Seraphina clearly lived as a woman in so far as was possible, had a close circle of female friends, and was well liked and accepted. (The show refers to these women as “admirers” and “a bevy of female acolytes”, but they sound very much like friends to me.) However, the presenter Amanda Vickery and all three of her guests assume throughout that she is a crossdressing gay man. Now, this reading is possible, but the possibility (probability, I’d say) that she might be trans occurs to none of them. Kudos to Vickery for referring to her as “she” on the grounds that that’s the pronoun she clearly preferred, but guest Rictor Norton in particular continually misgenders her. There’s a lot of twaddle about pantomime, camp, theatricality, etc, and how she was a “parody of a woman” engaged in a “performance” (not in the Judith Butler sense that everybody is engaged in performance all the time, but in the sense of pretending to be something she wasn’t). She is also cast as an attention seeker. Says guest Helen Berry: “I personally think that Princess Seraphina was nothing if not a drama queen, and I think she absolutely relished her moment in the spotlight with all those judges and everybody looking at her.” You think? None of this is evidenced by the transcript, which shows that she brought the prosecution under some duress from witnesses who wanted their share of any potential reward. All this superstructure of motivation, etc, is built on assumption that she must have been a camp gay man. One of the speakers is reminded of Kenneth Williams.
The programme also refers to a telling incident, involving not Seraphina herself but one of her acquaintance:
“t’other went to the Masquerade in a Velvet Domine, and pick’d up an old Gentleman, and went to Bed with him, but as soon as the old Fellow found that he had got a Man by his Side, he cry’d out, Murder”.
I’m not an expert on gay culture, but this doesn’t sound like a gay pick-up to me. Isn’t it more usual for gay men to go to bed with other gay men, rather than with heterosexuals?

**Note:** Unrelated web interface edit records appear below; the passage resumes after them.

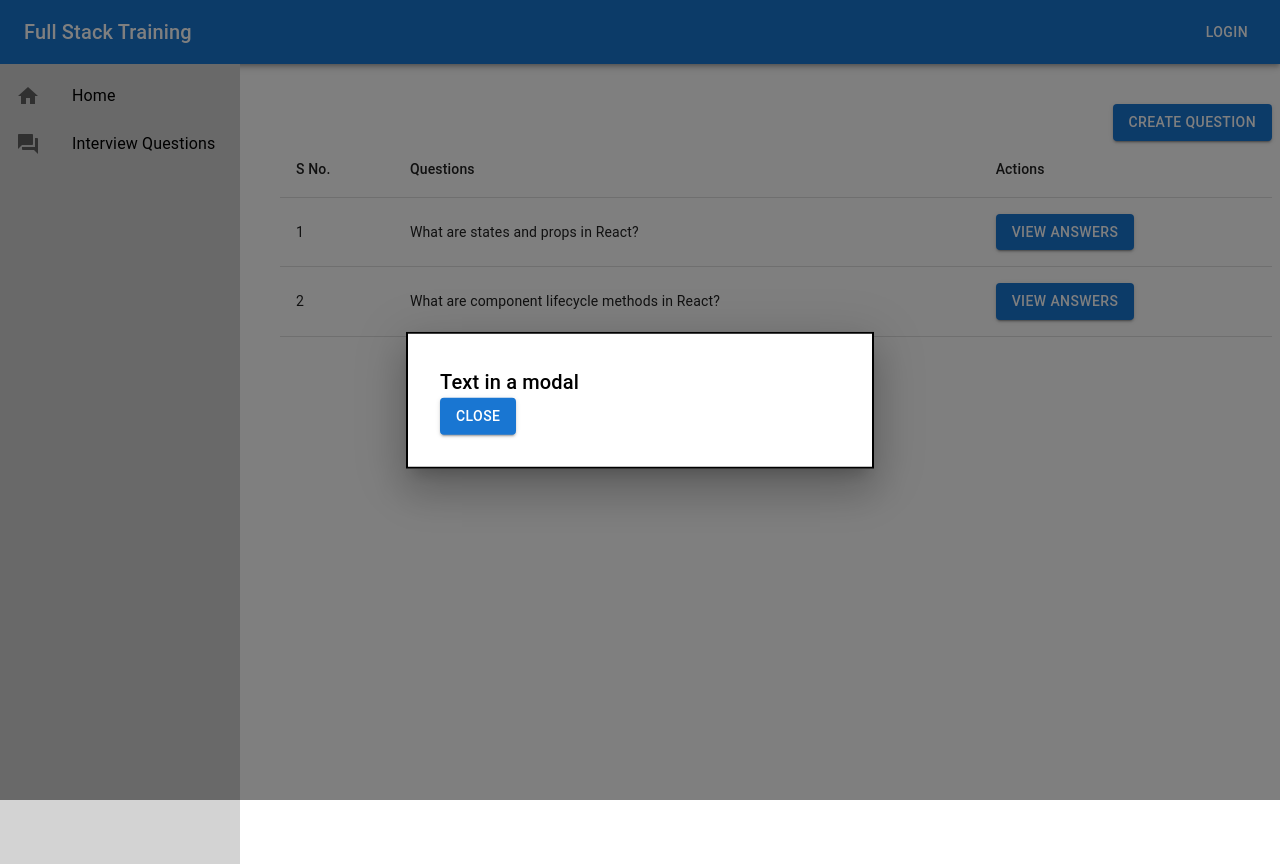
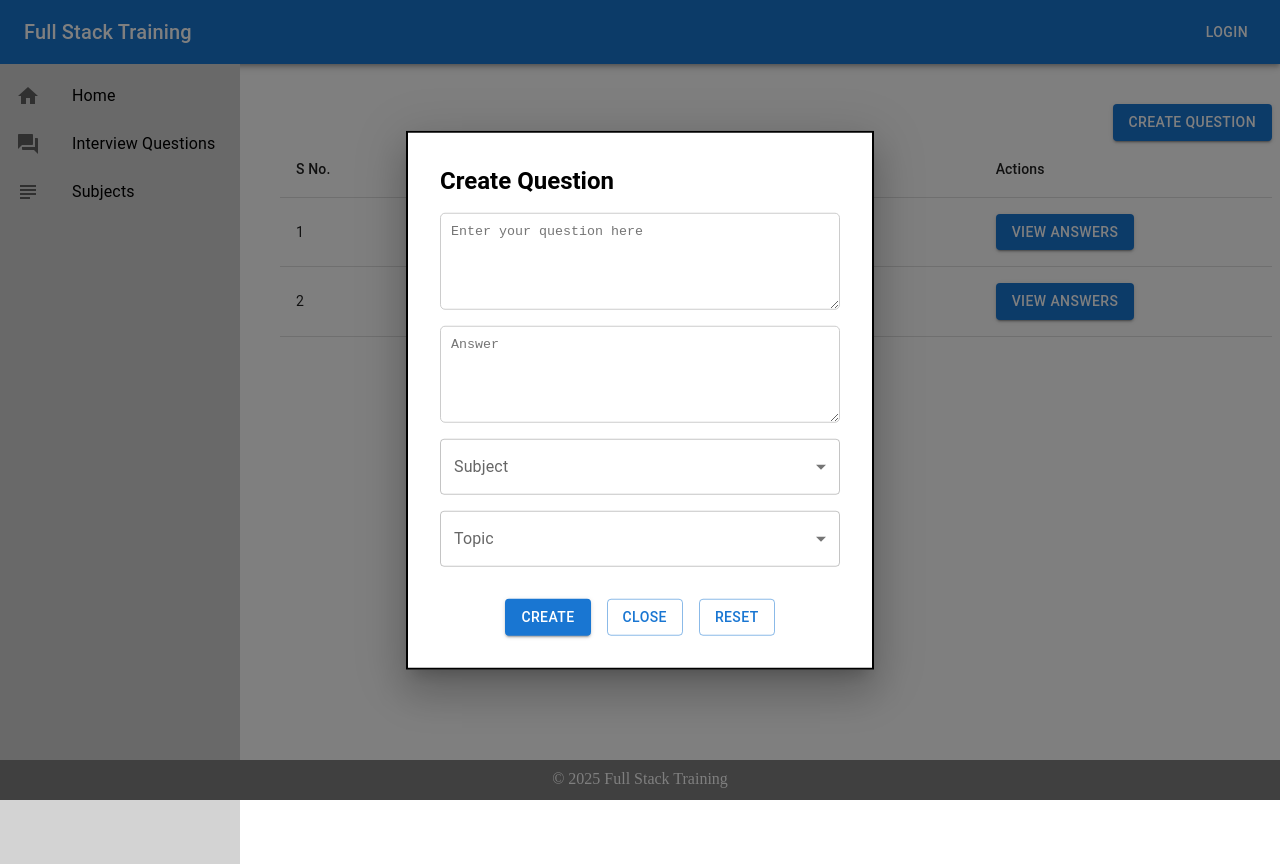
Before and after one commit to mouleesh/full-stack-training, a React (Vite) app: page / in a window 1280 px wide. Both pictures are taken after a click on the button "CREATE QUESTION". Built offline with nearby package versions, Linux system fonts and the light colour scheme; some icons are missing.

Commit message:
Added answer modal

```diff
--- /dev/null
+++ b/src/interview-questions/AnswerModal.jsx
@@ -0,0 +1,42 @@
+import { Box, Button, Modal, TextareaAutosize, Typography } from '@mui/material'
+import React from 'react'
+
+const style = {
+    position: 'absolute',
+    top: '50%',
+    left: '50%',
+    transform: 'translate(-50%, -50%)',
+    width: 400,
+    bgcolor: 'background.paper',
+    border: '2px solid #000',
+    boxShadow: 24,
+    p: 4,
+};
+
+function AnswerModal({open, handleClose, selectedQuestion}) {
+  return (
+    <Modal
+        open={open}
+        onClose={handleClose}
+        >
+        <Box sx={style}>
+            <Typography id="modal-modal-title" variant="h6" component="h2">
+                Answer
+            </Typography>
+            <Box sx={{display: "flex", flexDirection: "column", gap: 2, marginTop: 2}}>
+                <TextareaAutosize
+                    sx={{width: "100%", marginTop: "10px"}}
+                    readOnly
+                    minRows={5}
+                    value={selectedQuestion?.answer}
+                />
+            </Box>
+            <Box sx={{display: "flex", justifyContent: "flex-end", marginTop: 2}}>
+                <Button onClick={handleClose} style={{padding: "10px 20px", backgroundColor: "#1976d2", color: "white", border: "none", borderRadius: "5px"}}>Close</Button>
+            </Box>
+        </Box>
+    </Modal>
+  )
+}
+
+export default AnswerModal
--- a/src/interview-questions/CreateModal.jsx
+++ b/src/interview-questions/CreateModal.jsx
@@ -1,5 +1,5 @@
-import { Box, Button, Modal, Typography } from '@mui/material'
-import React from 'react'
+import { Box, Button, FormControl, Grid, InputLabel, MenuItem, Modal, Select, TextareaAutosize, Typography } from '@mui/material'
+import React, { useEffect, useState } from 'react'
 
 const style = {
     position: 'absolute',
@@ -14,15 +14,194 @@ const style = {
 };
 
 function CreateModal({open, handleClose}) {
+    const [subjects, setSubjects] = useState([]);
+    const [topics, setTopics] = useState([]);
+
+    const [questionDetails, setQuestionDetails] = useState({
+        question: "",
+        answer: "",
+        subject: "",
+        topic: ""
+    });
+
+    useEffect(() => {
+        setSubjects([
+            {
+                id: 1,
+                name: "Javascript",
+                topics: [
+                    {
+                        id: 1,
+                        name: "Closure"
+                    },
+                    {
+                        id: 2,
+                        name: "Callbacks"
+                    },
+                    {
+                        id: 3,
+                        name: "Hoisting"
+                    },
+                    {
+                        id: 4,
+                        name: "Promises"
+                    }
+                ]
+            },
+            {
+                id: 2,
+                name: "React JS",
+                topics: [
+                    {
+                        id: 1,
+                        name: "Hooks"
+                    },
+                    {
+                        id: 2,
+                        name: "State Management"
+                    },
+                    {
+                        id: 3,
+                        name: "Component Lifecycle"
+                    }
+                ]
+            },
+            {
+                id: 3,
+                name: "Node JS",
+                topics: [
+                    {
+                        id: 1,
+                        name: "Express"
+                    },
+                    {
+                        id: 2,
+                        name: "MongoDB"
+                    },
+                    {
+                        id: 3,
+                        name: "Mongoose"
+                    }
+                ]
+            },
+            {
+                id: 4,
+                name: "Typescript",
+                topics: [
+                    {
+                        id: 1,
+                        name: "Types"
+                    },
+                    {
+                        id: 2,
+                        name: "Interfaces"
+                    },
+                    {
+                        id: 3,
+                        name: "Generics"
+                    }
+                ]
+            }
+        ])
+    }, [])
+
+    const handleSubjectChange = (event) => {
+        const subjectId = event.target.value;
+        setQuestionDetails({
+            ...questionDetails,
+            subject: subjectId,
+            topic: ""
+        });
+        const selectedSubject = subjects.find(subject => subject.id === subjectId);
+
+        if (selectedSubject) {
+            setTopics(selectedSubject.topics);
+        } else {
+            setTopics([]);
+        }
+    }
+
+    const handleSubmit = () => {
+        console.log("Question Details: ", questionDetails);
+    }
+
+    const handleReset = () => {
+        setQuestionDetails({
+            question: "",
+            answer: "",
+            subject: "",
+            topic: ""
+        });
+        setTopics([]);
+    }
+
     return (
         <Modal
             open={open}
             onClose={handleClose}
             >
             <Box sx={style}>
-                <Typography variant="h6" component="h2"> Text in a modal </Typography>
+                <Typography variant="h5" component="h2" sx={{fontWeight: "bold"}}> Create Question </Typography>
 
-                <Button variant='contained' onClick={handleClose}>Close</Button>
+                <Box sx={{display: "flex", flexDirection: "column", gap: 2, marginTop: 2}}>
+                    <TextareaAutosize
+                        minRows={5}
+                        value={questionDetails.question}
+                        onChange={(e) => setQuestionDetails({...questionDetails, question: e.target.value})}
+                        placeholder="Enter your question here"
+                        style={{padding: "10px", borderRadius: "5px", border: "1px solid #ccc" }}
+                    />
+
+                    <TextareaAutosize
+                        minRows={5}
+                        value={questionDetails.answer}
+                        onChange={(e) => setQuestionDetails({...questionDetails, answer: e.target.value})}
+                        placeholder="Answer"
+                        style={{padding: "10px", borderRadius: "5px", border: "1px solid #ccc" }}
+                    />
+
+                    <FormControl fullWidth>
+                        <InputLabel id="question-create-subject">Subject</InputLabel>
+                        <Select
+                            labelId="question-create-subject"
+                            value={questionDetails.subject}
+                            label="Subject"
+                            onChange={handleSubjectChange}
+                        >
+                            {subjects.map(subject => (
+                                <MenuItem key={subject.id} value={subject.id}>{subject.name}</MenuItem>
+                            ))}
+                        </Select>
+                    </FormControl>
+
+                    <FormControl fullWidth>
+                        <InputLabel id="question-create-topic">Topic</InputLabel>
+                        <Select
+                            labelId="question-create-topic"
+                            value={questionDetails.topic}
+                            label="Topic"
+                            onChange={(e) => setQuestionDetails({...questionDetails, topic: e.target.value})}
+                        >
+                            {topics.map(topic => (
+                                <MenuItem key={topic.id} value={topic.id}>{topic.name}</MenuItem>
+                            ))}
+                        </Select>
+                    </FormControl>
+
+                    <Grid container spacing={2} sx={{marginTop: 2, justifyContent: "center"}}>
+                        <Grid item xs={4}>
+                            <Button onClick={handleSubmit} variant='contained'>Create</Button>
+                        </Grid>
+                        <Grid item xs={4}>
+                            <Button onClick={() => {handleReset();handleClose()}} variant='outlined'>Close</Button>
+                        </Grid>
+                        <Grid item xs={4}>
+                            <Button onClick={handleReset} variant='outlined'>Reset</Button>
+                        </Grid>
+                    </Grid>
+                </Box>
+
+                {/* <Button variant='contained' onClick={handleClose}>Close</Button> */}
 
             </Box>
         </Modal>
--- a/src/interview-questions/List.jsx
+++ b/src/interview-questions/List.jsx
@@ -1,20 +1,30 @@
 import React, { useEffect, useState } from 'react'
 import { Box, Button, Table, TableBody, TableCell, TableHead, TableRow } from '@mui/material'
 import CreateModal from './CreateModal';
+import AnswerModal from './AnswerModal';
 
 function List() {
     const [questions, setQuestions] = useState([]);
+    const [selectedQuestion, setSelectedQuestion] = useState(null);
+
     const [createQuestionModal, setCreateQuestionModal] = useState(false);
+    const [answerModal, setAnswerModal] = useState(false);
 
     useEffect(() => {
         setQuestions([
             {
                 id: 1,
-                text: "What are states and props in React?"
+                question: "What are states and props in React?",
+                answer: "States are mutable and props are immutable.",
+                subject: "React JS",
+                topic: "Hooks",
             },
             {
                 id: 2,
-                text: "What are component lifecycle methods in React?"
+                question: "What are component lifecycle methods in React?",
+                answer: "Component lifecycle methods are methods that are called at different stages of a component's lifecycle.",
+                subject: "React JS",
+                topic: "Component Lifecycle",
             }
         ])
     }, []) //This runs after mounting of component.
@@ -41,9 +51,17 @@ function List() {
                         {questions.map(question => (
                             <TableRow key={question.id}>
                                 <TableCell>{question.id}</TableCell>
-                                <TableCell>{question.text}</TableCell>
+                                <TableCell>{question.question}</TableCell>
                                 <TableCell>
-                                    <Button variant='contained'>View Answers</Button>
+                                    <Button
+                                        onClick={() => {
+                                            setAnswerModal(true);
+                                            setSelectedQuestion(question)
+                                        }}
+                                        variant='contained'
+                                    >
+                                        View Answers
+                                    </Button>
                                 </TableCell>
                             </TableRow>
                         ))}
@@ -51,6 +69,10 @@ function List() {
                 </Table>
             </Box>
             <CreateModal open={createQuestionModal} handleClose={handleClose}/>
+            <AnswerModal
+                open={answerModal}
+                handleClose={() => {setAnswerModal(false);setSelectedQuestion(null);}}
+                selectedQuestion={selectedQuestion}/>
         </>
     )
 }
--- a/src/layout/Layout.jsx
+++ b/src/layout/Layout.jsx
@@ -8,8 +8,9 @@ function Layout() {
   return (<>
     <Header />
 
-    <Box sx={{ display: 'flex', minHeight: '100vh' }}>
+    <Box sx={{ display: 'flex', minHeight: '100vh', direction: 'column' }}>
         {/* Side Bar */}
+        <Box sx={{ display: 'flex', flexGrow: 1 }}>
             <SideBar />
 
             {/* Main content */}
@@ -19,6 +20,11 @@ function Layout() {
                 </Container>
             </Box>
         </Box>
+        <Box sx={{ backgroundColor: "grey", height: "40px", width: "100%", position: "fixed", bottom: 0 }}>
+            <p style={{ color: "white", textAlign: "center", marginTop: "10px" }}>© 2025 Full Stack Training</p>
+        </Box>
+
+    </Box>
   </>)
 }
 
--- a/src/layout/SideBar.jsx
+++ b/src/layout/SideBar.jsx
@@ -1,6 +1,6 @@
 import React, { useEffect } from 'react';
 import { Box, List, ListItem, ListItemButton, ListItemIcon, ListItemText } from '@mui/material';
-import { Home, QuestionAnswer } from '@mui/icons-material';
+import { Home, QuestionAnswer, Subject } from '@mui/icons-material';
 import { useNavigate } from 'react-router';
 
 const selectedMenuStyles = {
@@ -33,6 +33,15 @@ function SideBar() {
                     </ListItemButton>
                 </ListItem>
 
+                <ListItem disablePadding sx={location.pathname === "/subjects" ? selectedMenuStyles : {}}>
+                    <ListItemButton onClick={() => {navigate('/subjects')}}>
+                        <ListItemIcon>
+                            <Subject sx={{color: location.pathname === "/subjects" ? "white" : ""}}/>
+                        </ListItemIcon>
+                        <ListItemText primary="Subjects" />
+                    </ListItemButton>
+                </ListItem>
+
             </List>
             </nav>
         </Box>
```
Lines whose indentation alone changed are shown as unchanged.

It does, however sound very much like a “trans panic” reaction – 250 years avant la lettre.
There is of course a problem of terminology here: “trans” is not a word that was current in 1732. But then, no more were “gay”, “homosexual”, “heterosexual”, “camp” or “drag queen”. As a term, “trans” is neither less nor more anachronistic or problematic than any of the rest. Some of the guests were wary of claiming that there was a “coherent gay identity in eighteenth-century England”. Others, along with the BBC publicity (which described the programme as exploring “the lives of gay men in the 18th century”), were less so. Rictor Norton had no problems in claiming the programme’s subjects as “a group with which I [as a gay man] have a cultural affinity… I really do recognize them as gay men in the modern sense of the word ‘gay’. I really do think you need to reclaim your past before you can fight for the good gay future.”
Reclaiming your history is fine – but you can’t, if it’s been erased. My question is, where is the trans history? When, as in this programme, the question of gender identity is never even mentioned, it becomes invisible, assimilated to other histories. This erasure of real lives is bad in itself; but it also has the effect that being trans can be dismissed as a specifically-modern, specifically-Western phenomenon, “invented” by male sexologists for their own sinister purposes. That’s why we need a trans history.